Collegiate recreation student employment opportunities are available in a number of programmatic areas like facilities, intramurals, aquatics, fitness, and outdoor adventure. Within most recreation departments, the number of student employees range anywhere from 50 to 500. Typically, these departments are some of the largest providers of student employment opportunities on campuses across the country. The focus of this session will be on developing student employee leadership in collegiate recreation work environments. Information on moving theory into practice and actual examples from institutions ranging from small to large will be provided.
Core Competencies: Philosophy & Theory; Human Resource Management
Learning Objectives:
  1. Identify at least two theories related to student employee leadership development.
  2. Be able to articulate at least two examples of student employment leadership development processes used in a campus recreation setting.
  3. Develop an implementation plan for one of the discussed sustainable approaches to developing student employee leadership within your campus recreation department.
Personal/Professional Development; Student Learning Outcomes
Guided Reflections On Work®: Connecting Work and Academics 1771
  • 0.1 NIRSA CEUs
  • Wednesday, April 6 • 10:30am – 11:30am
  • Sun D/4/5/6
  • JT Timmons, RCRSP, University of Iowa; Brian Baxter, University of Iowa
When meaningful connections between learning in the classroom and learning on the job are made evident employment during college helps contribute to student success.
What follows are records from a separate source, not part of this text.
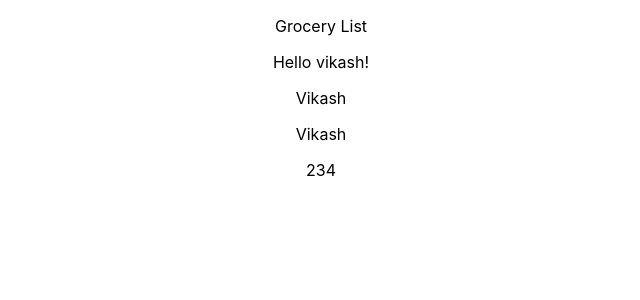
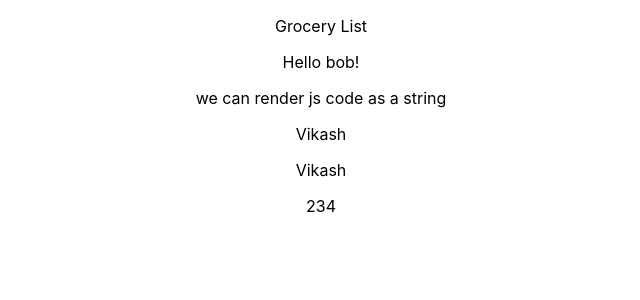
Before and after one commit to vikashh20-3/react_from_scratch, a React (Create React App) app: page / in a window 1280 px wide. Shown: the top 300 px of the page, without its empty margins (319-959 px from the left). Built offline with nearby package versions, Linux system fonts and the light colour scheme.

Commit message:
content component added

```diff
--- a/src/App.js
+++ b/src/App.js
@@ -1,34 +1,16 @@
 import './App.css';
+import Content from './content';
 import Header from './header';
 
 function App1() {
 
-  const handleNameChange = () => {
-    const names = ['vikash', 'bob', 'dave'];
-    const int = Math.floor(Math.random() * 3);
-    return names[int];
-  }
+
 
   return (
     <div className="App">
       <Header />
+      <Content />
 
-      <div>
-        <p>
-          Hello {handleNameChange()}!
-        </p>
-        {/* we can render js code as a string  */}
-
-        <p>Vikash</p>
-        <p>{"Vikash"}</p>
-        <p>{[2, 3, 4]}</p>
-
-        {/* we cannot display object in this way  */}
-        {/* <p>{{a:3}}</p> */}
-        {/* it will show that object cannot be rendered */}
-        {/* boolean can also be not rendered in this way */}
-
-      </div>
     </div>
   );
 }
--- /dev/null
+++ b/src/content.js
@@ -0,0 +1,27 @@
+const Content=()=>{
+
+    const handleNameChange = () => {
+        const names = ['vikash', 'bob', 'dave'];
+        const int = Math.floor(Math.random() * 3);
+        return names[int];
+      }
+    return (
+        <main>
+            <p>
+          Hello {handleNameChange()}!
+        </p>
+        we can render js code as a string
+
+        <p>Vikash</p>
+        <p>{"Vikash"}</p>
+        <p>{[2, 3, 4]}</p>
+
+        {/* we cannot display object in this way  */}
+        {/* <p>{{a:3}}</p> */}
+        {/* it will show that object cannot be rendered */}
+        {/* boolean can also be not rendered in this way */}
+
+        </main>
+    )
+}
+export default Content;
```
Also changed, not shown: 1 other file (tests, documents, lock files or other folders).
Learn how one university uses Guided Reflections On Work® to improve academic success and student job performance.
Core Competencies: Personal & Professional Qualities; Human Resource Management; Philosophy & Theory
Learning Objectives:
  1. Articulate the benefits of being mindful of the connection between work and academics for student employees.
  2. Learn how to incorporate academic support conversations into everyday interactions with students.
  3. Summarize the Iowa Guided Reflections On Work® initiative and determine if something akin to it could be effective at your institution.